DIRECTIONS:
Read through the listing below and copy each line in which the word "true" occurs.

DATA PROVIDED:
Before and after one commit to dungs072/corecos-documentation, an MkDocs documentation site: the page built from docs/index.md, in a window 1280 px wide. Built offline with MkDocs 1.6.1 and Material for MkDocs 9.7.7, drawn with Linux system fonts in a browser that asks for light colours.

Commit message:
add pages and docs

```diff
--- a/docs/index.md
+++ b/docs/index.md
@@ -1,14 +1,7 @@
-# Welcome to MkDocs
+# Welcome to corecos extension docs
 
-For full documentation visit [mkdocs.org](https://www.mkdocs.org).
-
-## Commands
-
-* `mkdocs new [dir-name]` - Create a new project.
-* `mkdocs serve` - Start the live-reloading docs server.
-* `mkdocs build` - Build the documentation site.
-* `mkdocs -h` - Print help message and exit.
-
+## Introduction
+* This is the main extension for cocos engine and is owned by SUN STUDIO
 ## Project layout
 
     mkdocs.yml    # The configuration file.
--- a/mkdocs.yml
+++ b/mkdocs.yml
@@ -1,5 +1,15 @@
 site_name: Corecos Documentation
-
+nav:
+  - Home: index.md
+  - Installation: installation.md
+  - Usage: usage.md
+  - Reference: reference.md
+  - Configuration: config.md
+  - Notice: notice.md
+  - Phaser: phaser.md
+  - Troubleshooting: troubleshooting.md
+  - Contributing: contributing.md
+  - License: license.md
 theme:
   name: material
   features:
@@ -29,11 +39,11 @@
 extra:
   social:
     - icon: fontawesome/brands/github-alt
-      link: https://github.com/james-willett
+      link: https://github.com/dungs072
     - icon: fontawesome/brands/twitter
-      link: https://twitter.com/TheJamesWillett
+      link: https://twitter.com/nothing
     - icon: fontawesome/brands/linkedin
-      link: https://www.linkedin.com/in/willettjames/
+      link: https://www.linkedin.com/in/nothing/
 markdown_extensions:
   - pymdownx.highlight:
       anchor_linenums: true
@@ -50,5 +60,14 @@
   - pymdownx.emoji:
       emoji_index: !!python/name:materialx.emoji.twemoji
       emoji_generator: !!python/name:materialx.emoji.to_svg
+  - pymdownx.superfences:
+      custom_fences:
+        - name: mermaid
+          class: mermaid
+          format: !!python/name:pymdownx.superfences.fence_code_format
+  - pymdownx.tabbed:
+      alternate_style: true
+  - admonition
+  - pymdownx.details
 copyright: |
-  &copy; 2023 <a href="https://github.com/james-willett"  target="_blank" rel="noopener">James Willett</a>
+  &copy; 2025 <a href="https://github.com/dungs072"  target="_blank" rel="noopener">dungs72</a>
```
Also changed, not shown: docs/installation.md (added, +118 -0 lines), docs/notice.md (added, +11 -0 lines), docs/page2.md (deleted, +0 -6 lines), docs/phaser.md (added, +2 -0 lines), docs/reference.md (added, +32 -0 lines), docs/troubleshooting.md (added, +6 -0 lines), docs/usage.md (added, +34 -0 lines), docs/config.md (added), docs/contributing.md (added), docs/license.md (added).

ANSWER FOR THE TASK:
       anchor_linenums: true
+      alternate_style: true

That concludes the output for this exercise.